* _Requirement_:
Report each line of the listing below that holds "email".

* _Data under study_:
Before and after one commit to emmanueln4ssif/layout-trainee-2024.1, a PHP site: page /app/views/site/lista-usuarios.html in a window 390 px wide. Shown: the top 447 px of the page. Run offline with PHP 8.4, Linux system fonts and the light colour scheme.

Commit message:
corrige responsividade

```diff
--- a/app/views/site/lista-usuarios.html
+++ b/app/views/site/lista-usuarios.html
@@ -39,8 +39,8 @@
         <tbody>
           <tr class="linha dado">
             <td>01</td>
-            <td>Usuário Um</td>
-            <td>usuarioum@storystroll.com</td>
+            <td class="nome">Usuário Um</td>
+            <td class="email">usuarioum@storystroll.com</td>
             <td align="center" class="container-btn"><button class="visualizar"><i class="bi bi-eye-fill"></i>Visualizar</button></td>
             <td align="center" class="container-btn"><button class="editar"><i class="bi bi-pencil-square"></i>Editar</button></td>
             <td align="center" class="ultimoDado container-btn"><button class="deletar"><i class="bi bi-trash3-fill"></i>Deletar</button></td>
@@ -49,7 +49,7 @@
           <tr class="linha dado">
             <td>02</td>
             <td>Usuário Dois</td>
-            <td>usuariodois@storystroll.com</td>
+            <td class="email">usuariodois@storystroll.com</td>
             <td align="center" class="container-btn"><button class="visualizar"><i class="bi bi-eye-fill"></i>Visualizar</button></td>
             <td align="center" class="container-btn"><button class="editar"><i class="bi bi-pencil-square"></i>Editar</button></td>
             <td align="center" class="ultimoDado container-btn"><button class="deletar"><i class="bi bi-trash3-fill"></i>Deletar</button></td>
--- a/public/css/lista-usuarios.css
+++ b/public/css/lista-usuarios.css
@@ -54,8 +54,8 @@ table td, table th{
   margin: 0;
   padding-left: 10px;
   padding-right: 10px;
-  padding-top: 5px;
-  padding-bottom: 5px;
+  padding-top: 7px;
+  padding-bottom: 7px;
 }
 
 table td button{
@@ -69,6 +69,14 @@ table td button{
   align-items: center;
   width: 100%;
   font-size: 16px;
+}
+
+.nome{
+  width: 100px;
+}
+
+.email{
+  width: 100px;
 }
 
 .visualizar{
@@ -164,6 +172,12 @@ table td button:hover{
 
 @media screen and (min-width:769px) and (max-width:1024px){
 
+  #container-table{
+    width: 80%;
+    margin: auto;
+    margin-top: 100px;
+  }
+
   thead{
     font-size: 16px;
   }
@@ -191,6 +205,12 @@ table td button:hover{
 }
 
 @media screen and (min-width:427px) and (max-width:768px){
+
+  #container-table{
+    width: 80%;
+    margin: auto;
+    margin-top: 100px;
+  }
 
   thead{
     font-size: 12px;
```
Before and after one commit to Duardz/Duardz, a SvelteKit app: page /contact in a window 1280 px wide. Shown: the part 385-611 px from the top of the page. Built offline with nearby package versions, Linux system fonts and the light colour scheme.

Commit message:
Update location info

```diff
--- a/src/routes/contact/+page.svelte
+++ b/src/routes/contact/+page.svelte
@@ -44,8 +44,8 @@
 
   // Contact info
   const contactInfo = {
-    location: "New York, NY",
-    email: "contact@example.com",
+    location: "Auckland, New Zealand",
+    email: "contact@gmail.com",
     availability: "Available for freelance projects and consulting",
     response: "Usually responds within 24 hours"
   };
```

* _Written response_:
+            <td class="email">usuarioum@storystroll.com</td>
+            <td class="email">usuariodois@storystroll.com</td>
+.email{
-    email: "contact@example.com",
+    email: "contact@gmail.com",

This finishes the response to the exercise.